Jan Kozák, chairman of the Union of Czech Writers, speaking at a gathering of artists at the National Theatre in support of the communist regime on the 28th of January 1977 (ČTK / photo: Zuzana Humpalová, Jiří Karas)

Olomoucký orloj je součást severní stěny radnice v Olomouci. Orloj se zde nachází od 15. století. Jeho současná podoba pochází od Karla Svolinského a je ztvárněna v duchu socialistického realismu. Jedná se o jeden z mála heliocentrických orlojů na světě, foto 2010.

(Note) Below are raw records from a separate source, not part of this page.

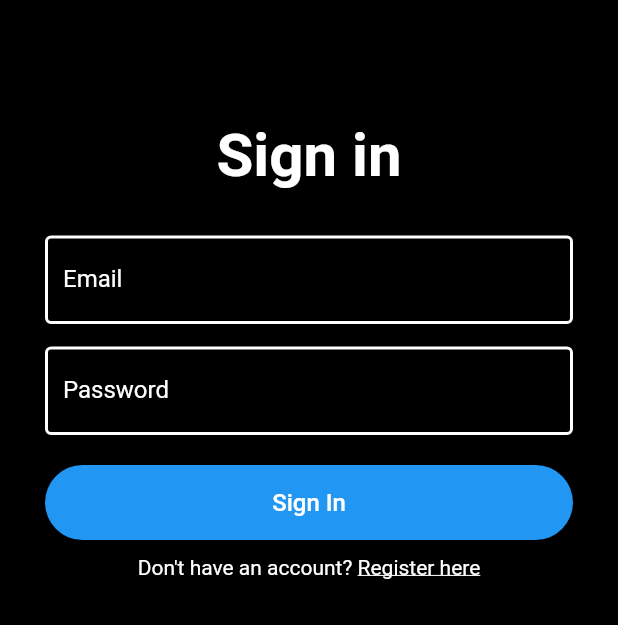
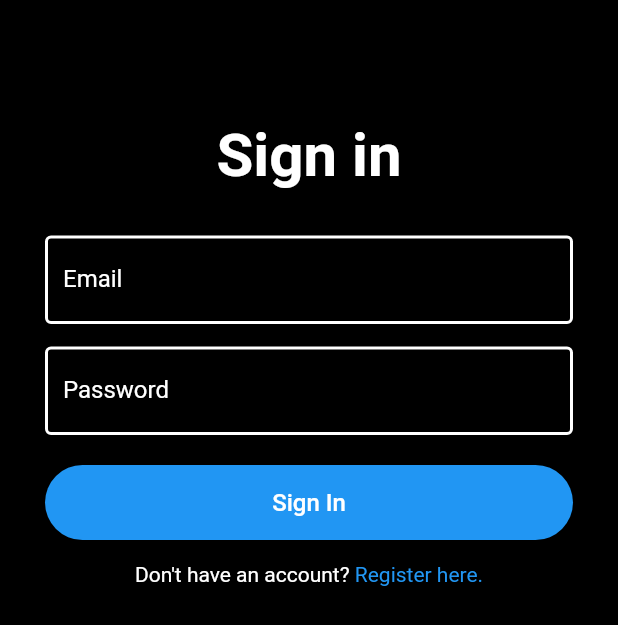
Before and after one commit to ahmedgulabkhan/easy_auth, a Flutter app: the screen it shows after launch, on a phone screen of 412 x 824 dp. Shown: the top 625 px of the screen. Run offline on Flutter 3.47's test engine with Material 2 defaults, Android fonts, the phone set to English and light mode, and no system bars; our stand-ins replace cloud_firestore, firebase_auth, flutter_spinkit, shared_preferences; accounts and stored records are empty.

Commit message:
firebase synced

```diff
--- a/lib/pages/signin_page.dart
+++ b/lib/pages/signin_page.dart
@@ -4,6 +4,7 @@ import 'package:EasyAuth/services/auth_service.dart';
 import 'package:EasyAuth/services/database_service.dart';
 import 'package:EasyAuth/shared/constants.dart';
 import 'package:EasyAuth/shared/loading.dart';
+import 'package:cloud_firestore/cloud_firestore.dart';
 import 'package:flutter/gestures.dart';
 import 'package:flutter/material.dart';
 
@@ -41,7 +42,7 @@ class _SignInPageState extends State<SignInPage> {
             userInfoSnapshot.documents[0].data['fullName']
           );
 
-          Navigator.of(context).pushReplacement(MaterialPageRoute(builder: (context) => HomePage()));
+          Navigator.of(context).pushReplacement(MaterialPageRoute(builder: (context) => HomePage(userName: userInfoSnapshot.documents[0].data['fullName'])));
         }
         else {
           setState(() {
@@ -115,7 +116,7 @@ class _SignInPageState extends State<SignInPage> {
                     ),
                   ),
 
-                  SizedBox(height: 10.0),
+                  SizedBox(height: 15.0),
 
                   Text.rich(
                     TextSpan(
@@ -123,10 +124,9 @@ class _SignInPageState extends State<SignInPage> {
                       style: TextStyle(color: Colors.white, fontSize: 14.0),
                       children: <TextSpan>[
                         TextSpan(
-                          text: 'Register here',
+                          text: 'Register here.',
                           style: TextStyle(
-                            color: Colors.white,
-                            decoration: TextDecoration.underline
+                            color: Colors.blue
                           ),
                           recognizer: TapGestureRecognizer()..onTap = () {
                             widget.toggleView();
--- a/lib/shared/loading.dart
+++ b/lib/shared/loading.dart
@@ -8,7 +8,7 @@ class Loading extends StatelessWidget {
       color: Colors.black,
       child: Center(
         child: SpinKitRing(
-          color: Color(0xFFFF0889B6),
+          color: Colors.blue,
           size: 50.0,
         )
       ),
```
Also changed, not shown: lib/pages/home_page.dart (+20 -2 lines), lib/pages/register_page.dart (+4 -4 lines), lib/services/database_service.dart (+7 -0 lines), 3 other files.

Karel Svolinský, mosaics for the astronomical clock (the original decoration of the astronomical clock was destroyed during the bombing of the city in 1945), Olomouc, designs 1949-1954, unveiled 1955 (VMO / photo Pavel Rozsíval)